Once a year, I stage an exhibition with undergraduate students of my module “Curating an Exhibition” at the School of Art, Aberystwyth University. The student curators choose objects from the School’s collection, which, over a period of about three months, they research, interpret and narratively arrange in relation to a given theme. The theme for the 2018 exhibition (on show from 21 May until 28 September) is “Sea Change.” The idea for it came to me watching CNN, where the phrase is frequently heard in promotional spots for Fareed Zakaria’s program. What, I thought, would happen if we considered the literal meanings of each part of the phrase to examine how life along the coast is transformed and transforming as a result of environmental and socio-political developments.
As always, the narrative evolved gradually, shaped by the objects selected by the exhibition curators. This is the text panel introducing the exhibition:
‘Sea change’ is one of the many expressions introduced to the English language by Shakespeare.
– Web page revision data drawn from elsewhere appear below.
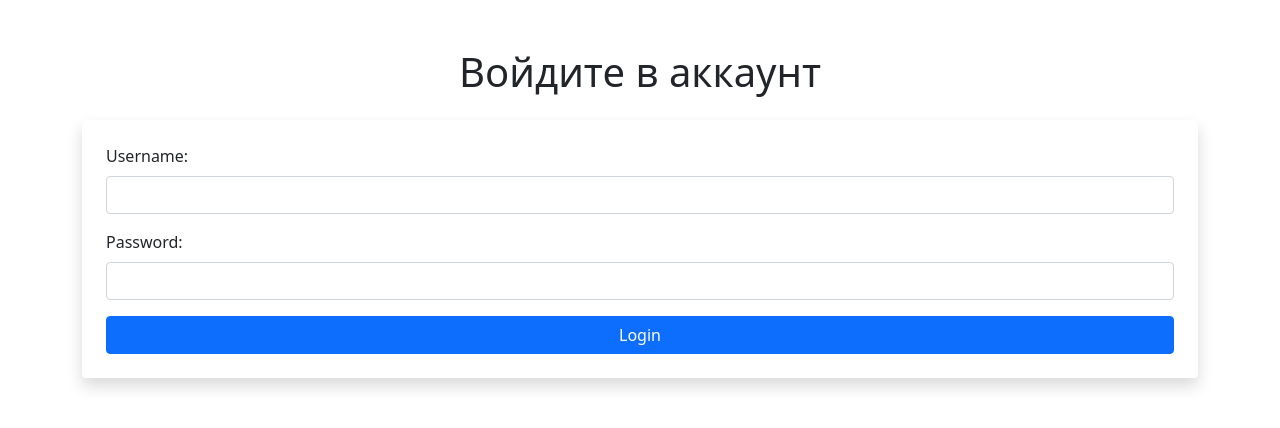
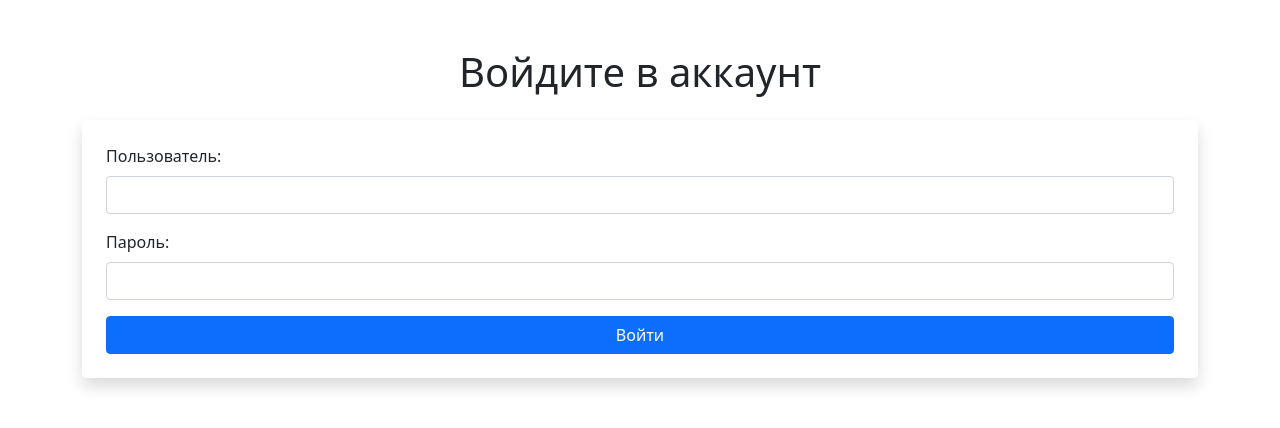
Before and after one commit to litowskiy/fighters_sql, a Flask app: page /login in a window 1280 px wide. Shown: the part 56-484 px from the top of the page. Run offline with Flask 3, Linux system fonts and the light colour scheme.

Commit message:
Update login.html

```diff
--- a/templates/login.html
+++ b/templates/login.html
@@ -19,17 +19,17 @@
 
     <form method="POST" action="{{ url_for('login') }}" class="shadow p-4 rounded bg-white">
         <div class="mb-3">
-            <label for="username" class="form-label">Username:</label>
+            <label for="username" class="form-label">Пользователь:</label>
             <input type="text" id="username" name="username" class="form-control" required>
         </div>
 
         <div class="mb-3">
-            <label for="password" class="form-label">Password:</label>
+            <label for="password" class="form-label">Пароль:</label>
             <input type="password" id="password" name="password" class="form-control" required>
         </div>
 
         <div class="d-grid">
-            <button type="submit" class="btn btn-primary">Login</button>
+            <button type="submit" class="btn btn-primary">Войти</button>
         </div>
     </form>
 </div>
```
It appears in The Tempest as a reference to death – and transformation – by drowning.
This exhibition of works from the School of Art collection explores both the metaphorical and the literal meanings of the phrase.
Today, ‘sea change’ is widely used to suggest moments of upheaval and reorientation. It may denote the end of a personal relationship or a geopolitical shift affecting the lives of millions. Whatever its measurable repercussions, ‘sea change’ is always felt to be profound.
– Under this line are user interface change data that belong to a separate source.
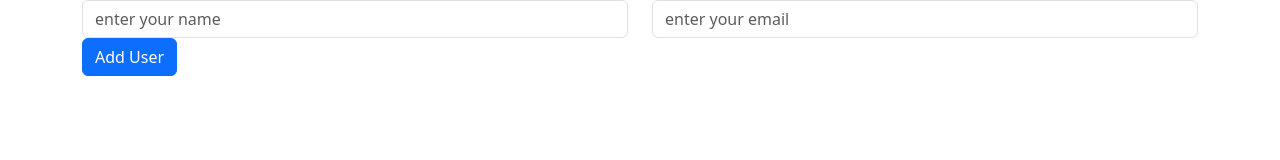
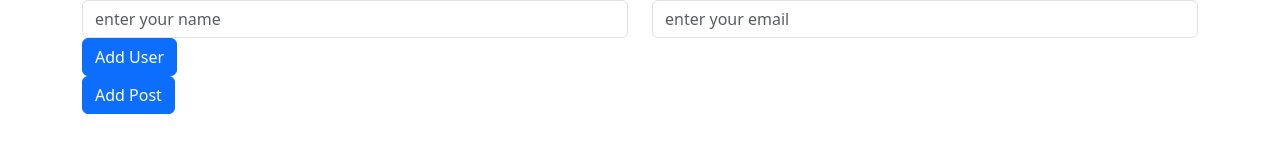
Before and after one commit to NouranFayez/web-design-creativa-26-7, a plain HTML site: page session17/index.html in a window 1280 px wide. Drawn offline with nearby package versions, Linux system fonts and the light colour scheme.

Commit message:
session 17

```diff
--- a/session17/index.html
+++ b/session17/index.html
@@ -120,7 +120,7 @@
         <div class="row" id="cards-container">
 
         </div>
-        <!-- <button class="btn btn-primary" id="add-btn">Add Post</button> -->
+        <button class="btn btn-primary" id="add-btn">Add Post</button>
     </div>
 
 
```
Change may be dreaded or desired. It can mean at once breakdown and a chance for renewal. The storm that wrecks a ship and lays waste to dreams brings firewood to the beachcomber. The engines that turned villages into mill towns also transported workers to holidays by the sea.
Many aspects of modern society were shaped in the Victorian era. Seaside towns like Aberystwyth owed their transformation to the Industrial Revolution. Since then, our coastal communities have continued to adapt. New challenges, from Global Warming to Brexit, lie ahead as Wales is celebrating the ‘Year of the Sea.’
The prints, paintings, photographs and ceramics on display encourage us to consider what we gain or lose through stability and change.
Artists whose works are featured in this exhibition include Jean-Antoine Théodore Gudin (1802–1880), Honoré Daumier (1808–1879), Wilhelm Kümpel (1822–1880), Hans Saebens (1895 – 1969), Carlo Bevilacqua (1900 – 1988), Gertrude Hermes (1901–1983), Keith Vaughan (1912 – 1977), Robert Tavener (1920–2004), Gwyn Martin (1921 – 2001), John Vivian Roberts (1923–2003), Bernard Cheese (1925–2013), Terry Bell-Hughes (b. 1939), Chris Penn (1943–2014), Alistair Crawford (b. 1945), Paul Scott (b. 1953), and Kate Malone (b. 1959).
Curators: Lauren Evans, Gerry McGandy, Mike Kirton, Clodagh Metcalfe, Sophie Mockett, Ivy Napp, John Roberts, and Michelle Seifert; with support from Harry Heuser (text and concept) and Neil Holland (staging and design). Additional assistance by Karen Westendorf